The use of liquid nitrogen to freeze a sarcoid can be used for selective cases. Cryosurgery involves rapidly freezing and then slowly thawing tissues in order to kill the rapidly dividing tumor cells whilst sparing the normal cells. It can be time consuming and is only effective on small superficial lesions such as occult sarcoids. It can also be used on sarcoid tissue left following de-bulking surgery of very large sarcoids. There is a high recurrence rate following cryosurgery so is rarely a preferred treatment choice.
Intra-lesional Cisplatin or 5-Fluorouracil
These are chemotherapy drugs that have shown good results when injected directly into sarcoids. The drug is mixed with oil to give it slow-release properties and injected 3-4 times at 2 week intervals. As cisplatin is a toxic drug, care must be taken when injecting into the sarcoid. Local swelling and inflamma
-tion often occurs such that sarcoids treated with cisplatin often look worse before they look better.
Imiquimod (Aldara cream) is an immune response modifier with potent antiviral and antitumor activity that is used for treatment of skin cancer and genital warts in humans. It has recently been used for treating sarcoids as well as aural plaques in ears, and has shown good results although it is prolonged treatment compared to other treatments. A light layer of cream is applied over the sarcoid initially three times weekly. Some local swelling usually occurs and again, sarcoids look worse before they get better. It may take 2-4 months of treatment to see a decrease in tumor size and so this is not a quick option. Cosmetic results are usually good, but can get expensive.
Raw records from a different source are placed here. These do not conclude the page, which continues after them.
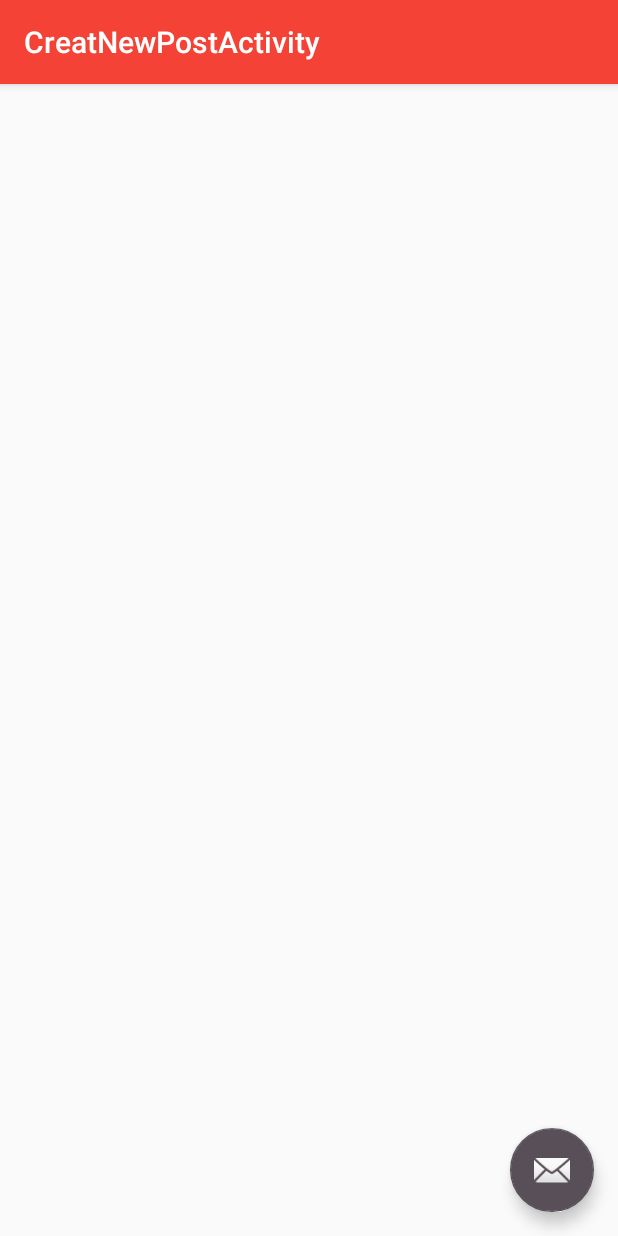
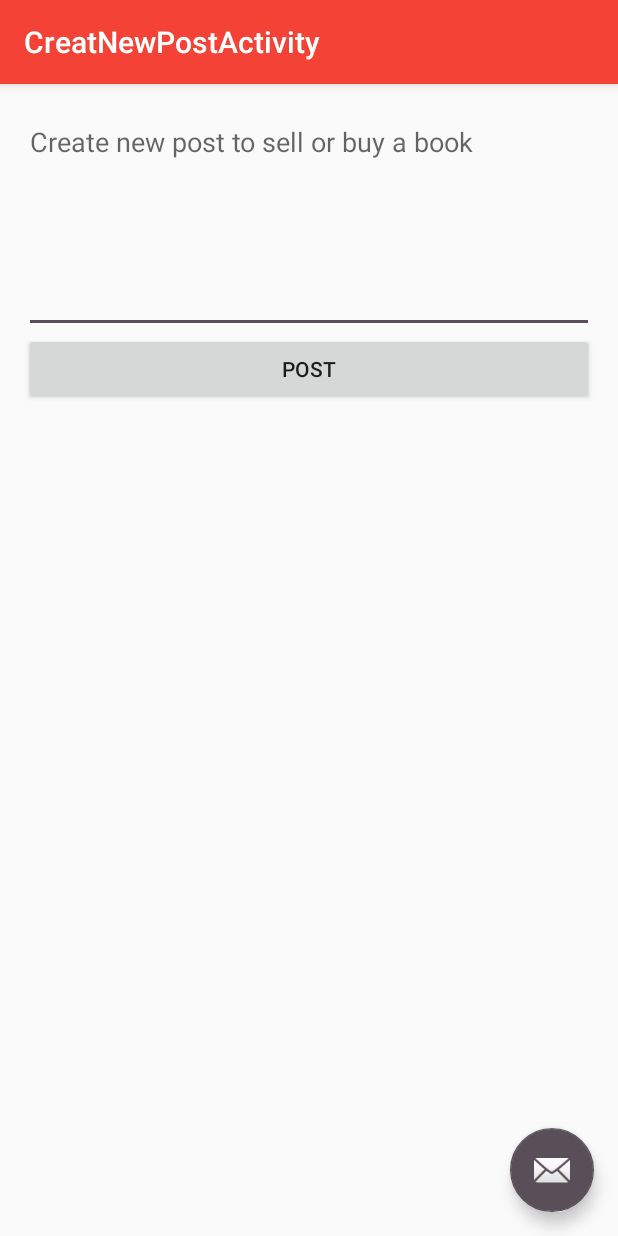
Before and after one commit to annaoj/BookBot, an Android app: the CreatNewPostActivity screen opened directly, with no data from a screen before it, on a phone screen of 412 x 824 dp. Run offline under Robolectric (Android 15) with nearby library versions, the phone set to English and light mode, and no system bars; libraries missing offline, so code that uses them is left out: com.parse.

Commit message:
browsebooks removed(main)

```diff
--- a/app/src/main/java/app/annaj/android/example/com/bookbot/CreatNewPostActivity.java
+++ b/app/src/main/java/app/annaj/android/example/com/bookbot/CreatNewPostActivity.java
@@ -1,18 +1,98 @@
 package app.annaj.android.example.com.bookbot;
 
+import android.app.AlertDialog;
+import android.content.DialogInterface;
+import android.content.Intent;
 import android.os.Bundle;
 import android.support.design.widget.FloatingActionButton;
 import android.support.design.widget.Snackbar;
 import android.support.v7.app.AppCompatActivity;
 import android.support.v7.widget.Toolbar;
 import android.view.View;
+import android.widget.Button;
+import android.widget.EditText;
+import android.widget.Toast;
+
+import com.parse.ParseException;
+import com.parse.ParseObject;
+import com.parse.ParseUser;
+import com.parse.SaveCallback;
 
 public class CreatNewPostActivity extends AppCompatActivity {
+    protected EditText mPostBookEditText;
+    protected Button mPostBookBtn;
 
     @Override
     protected void onCreate(Bundle savedInstanceState) {
+
+
         super.onCreate(savedInstanceState);
         setContentView(R.layout.activity_creat_new_post);
+
+
+        //init
+        mPostBookEditText=(EditText)findViewById(R.id.postbookEditText);
+        mPostBookBtn=(Button)findViewById(R.id.postBookBtn);
+        //liston to post button
+        mPostBookBtn.setOnClickListener(new View.OnClickListener() {
+            @Override
+            public void onClick(View v) {
+                //get current user
+
+                ParseUser currentUser=ParseUser.getCurrentUser();
+                String currentUserUsername=currentUser.getUsername();
+
+                //get the post enteretd and convert into string
+                String newPost=mPostBookEditText.getText().toString();
+
+                ParseObject gameScore = new ParseObject("GameScore");
+                gameScore.put("score", 1337);
+                gameScore.put("playerName", "Sean Plott");
+                gameScore.put("cheatMode", false);
+                gameScore.saveInBackground();
+                //save the status in Parse
+
+                ParseObject bookpostObject= new ParseObject("BookPosts");
+                bookpostObject.put("newPost",newPost);
+                bookpostObject.put("user",currentUserUsername);
+                bookpostObject.saveInBackground(new SaveCallback() {
+                    @Override
+                    public void done(ParseException e) {
+                        if (e== null){
+                            //succes
+                            Toast.makeText(CreatNewPostActivity.this,"Succes",Toast.LENGTH_LONG).show();
+
+                            //take user to browse book
+                            Intent takeUserToBrowse = new Intent(CreatNewPostActivity.this,MainActivity.class);
+                            startActivity(takeUserToBrowse);
+                        }
+                        else{
+                            //error
+                            AlertDialog.Builder builder = new AlertDialog.Builder(CreatNewPostActivity.this);
+                            builder.setMessage(e.getMessage());
+                            builder.setTitle("sorry");
+                            builder.setPositiveButton("ok", new DialogInterface.OnClickListener() {
+                                @Override
+                                public void onClick(DialogInterface dialogInterface, int which) {
+                                    //close dialog
+                                    dialogInterface.dismiss();
+                                }
+                            });
+                            AlertDialog dialog = builder.create();
+                            dialog.show();
+                        }
+                    }
+                });
+
+
+            }
+        });
+
+
+
+
+
+
         Toolbar toolbar = (Toolbar) findViewById(R.id.toolbar);
         setSupportActionBar(toolbar);
 
--- a/app/src/main/java/app/annaj/android/example/com/bookbot/LoginActivity.java
+++ b/app/src/main/java/app/annaj/android/example/com/bookbot/LoginActivity.java
@@ -65,7 +65,7 @@ public class LoginActivity extends Activity {
 
                             //take user to browsebooks
 
-                            Intent takeUserToBrowseBooks = new Intent(LoginActivity.this, BrowseBooksActivity.class);
+                            Intent takeUserToBrowseBooks = new Intent(LoginActivity.this, MainActivity.class);
                             startActivity(takeUserToBrowseBooks);
 
                         } else {
--- a/app/src/main/java/app/annaj/android/example/com/bookbot/RegisterActivity.java
+++ b/app/src/main/java/app/annaj/android/example/com/bookbot/RegisterActivity.java
@@ -69,7 +69,7 @@ public class RegisterActivity extends Activity {
                             Toast.makeText(RegisterActivity.this, "Success.Welcome!", Toast.LENGTH_LONG).show();
                             //take user to the home page
 
-                            Intent takeUserToBrowseBooks=new Intent(RegisterActivity.this,BrowseBooksActivity.class);
+                            Intent takeUserToBrowseBooks=new Intent(RegisterActivity.this,MainActivity.class);
                             startActivity(takeUserToBrowseBooks);
                         }
                         else{
--- a/app/src/main/res/layout/content_creat_new_post.xml
+++ b/app/src/main/res/layout/content_creat_new_post.xml
@@ -1,5 +1,5 @@
 <?xml version="1.0" encoding="utf-8"?>
-<RelativeLayout xmlns:android="http://schemas.android.com/apk/res/android"
+<LinearLayout xmlns:android="http://schemas.android.com/apk/res/android"
     xmlns:tools="http://schemas.android.com/tools"
     xmlns:app="http://schemas.android.com/apk/res-auto" android:layout_width="match_parent"
     android:layout_height="match_parent" android:paddingLeft="@dimen/activity_horizontal_margin"
@@ -8,6 +8,21 @@
     android:paddingBottom="@dimen/activity_vertical_margin"
     app:layout_behavior="@string/appbar_scrolling_view_behavior"
     tools:showIn="@layout/activity_creat_new_post"
-    tools:context="app.annaj.android.example.com.bookbot.CreatNewPostActivity">
+    android:orientation="vertical">
 
-</RelativeLayout>
+
+    <EditText
+        android:layout_width="match_parent"
+        android:layout_height="150dp" android:hint="Create new post to sell or buy a book"
+        android:gravity="top"
+        android:id="@+id/postbookEditText"/>
+
+    <Button
+        android:layout_width="match_parent"
+        android:layout_height="wrap_content" android:text="Post"
+        android:id="@+id/postBookBtn"/>
+
+
+
+
+</LinearLayout>
--- a/app/src/main/res/values/strings.xml
+++ b/app/src/main/res/values/strings.xml
@@ -5,4 +5,5 @@
     <string name="title_activity_browse_books">BrowseBooksActivity</string>
     <string name="title_activity_login">LoginActivity</string>
     <string name="title_activity_creat_new_post">CreatNewPostActivity</string>
+    <string name="title_activity_book_list">BookListActivity</string>
 </resources>
```
Also changed, not shown: app/src/main/AndroidManifest.xml (+2 -12 lines), app/src/main/java/app/annaj/android/example/com/bookbot/App.java (added, +24 -0 lines), app/src/main/java/app/annaj/android/example/com/bookbot/BrowseBooksActivity.java (deleted, +0 -108 lines), app/src/main/java/app/annaj/android/example/com/bookbot/SplashScreen.java (+4 -4 lines), app/src/main/res/layout/activity_browse_books.xml (deleted, +0 -25 lines), app/src/main/res/layout/app_bar.xml (deleted, +0 -7 lines), app/src/main/res/layout/content_browse_books.xml (deleted, +0 -13 lines), app/src/main/res/menu/browsebooks.xml (deleted, +0 -21 lines).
This method works reasonably well for nodular and fibroblastic lesions around the eyes but is much less effective elsewhere and should not be used for sarcoids on the limbs as these often become much worse for some unknown reason! Injection of BCG (used for human TB vaccination) is performed 3 times at weekly intervals. The method has significant risks and careful supportive medication is required at the time of each injection. The risks relate to the chance that the horse will react adversely to the protein in the injection.
Xterra herbal paste
Xxterra or Sarc-Off (Indian Mud from North America)
containing zinc chloride and an extract of the root of the Sanguinaria canadensis plant has been used with some success, but will cause extensive tissue irritation.
Autogenous Sarcoid Implantation (Possibly Best Treatment Option)
Surgically remove several pencil-eraser-sized samples off the surface of tumor and freeze them by immersing them in liquid nitrogen to kill the virus. Once the sections have thawed, implant them along the crest of the neck. The crest is chosen because the skin is thin and the area relatively immobile so it heals quickly and, if there is a scar or white hair accumulation, the mane will cover it. So far, this technique has been more successful than conventional sarcoid treatments. The tumors typically regress between 90 and 120 days after treatment, but some have taken as long as 180 days to subside. None of the horses thus far has had a recurrence. The horses followed the longest are still sarcoid-free nine years later.
As you can see, sarcoid treatment is not easy! If you think your horse has a sarcoid, or would like to discuss possible treatment options of your horse's sarcoids, please consult your veterinarian.
Dr. Darin Peterson, DVM, was born and raised on a horse and cattle ranch in Rosholt, S.D., and received his B.S. in Animal Science from SDSU. He concentrates most of his work time with large animals. He can be reached at 701-347-5496 or firstname.lastname@example.org.